** Source data **

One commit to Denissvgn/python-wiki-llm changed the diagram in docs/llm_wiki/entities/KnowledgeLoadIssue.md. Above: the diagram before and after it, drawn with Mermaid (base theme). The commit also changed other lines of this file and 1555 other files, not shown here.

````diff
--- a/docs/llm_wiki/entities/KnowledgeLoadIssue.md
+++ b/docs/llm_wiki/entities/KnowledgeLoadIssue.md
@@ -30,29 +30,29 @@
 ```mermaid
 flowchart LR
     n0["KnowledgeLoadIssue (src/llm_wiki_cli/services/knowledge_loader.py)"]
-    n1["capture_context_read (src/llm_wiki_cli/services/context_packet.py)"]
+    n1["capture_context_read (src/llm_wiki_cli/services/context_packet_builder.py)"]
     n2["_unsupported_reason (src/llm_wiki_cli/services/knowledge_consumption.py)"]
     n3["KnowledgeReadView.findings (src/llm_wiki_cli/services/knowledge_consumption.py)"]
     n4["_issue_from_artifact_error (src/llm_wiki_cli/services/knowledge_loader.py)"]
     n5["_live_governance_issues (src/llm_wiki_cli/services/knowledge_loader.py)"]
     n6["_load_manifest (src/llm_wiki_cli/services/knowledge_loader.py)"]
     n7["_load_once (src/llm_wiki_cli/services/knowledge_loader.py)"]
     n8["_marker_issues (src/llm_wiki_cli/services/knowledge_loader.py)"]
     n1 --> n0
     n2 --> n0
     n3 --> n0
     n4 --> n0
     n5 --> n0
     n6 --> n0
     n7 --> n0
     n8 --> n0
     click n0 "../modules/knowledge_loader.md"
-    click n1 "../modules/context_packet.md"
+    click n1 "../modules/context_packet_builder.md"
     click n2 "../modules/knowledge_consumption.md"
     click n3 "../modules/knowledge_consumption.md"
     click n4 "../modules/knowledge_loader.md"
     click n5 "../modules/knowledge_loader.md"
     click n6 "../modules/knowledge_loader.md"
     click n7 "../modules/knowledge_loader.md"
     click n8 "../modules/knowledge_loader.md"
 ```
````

** Exercise requirements **
Among the lines of the material, find those holding the word "modules" and return them.

** Exercise result **
     click n0 "../modules/knowledge_loader.md"
-    click n1 "../modules/context_packet.md"
+    click n1 "../modules/context_packet_builder.md"
     click n2 "../modules/knowledge_consumption.md"
     click n3 "../modules/knowledge_consumption.md"
     click n4 "../modules/knowledge_loader.md"
     click n5 "../modules/knowledge_loader.md"
     click n6 "../modules/knowledge_loader.md"
     click n7 "../modules/knowledge_loader.md"
     click n8 "../modules/knowledge_loader.md"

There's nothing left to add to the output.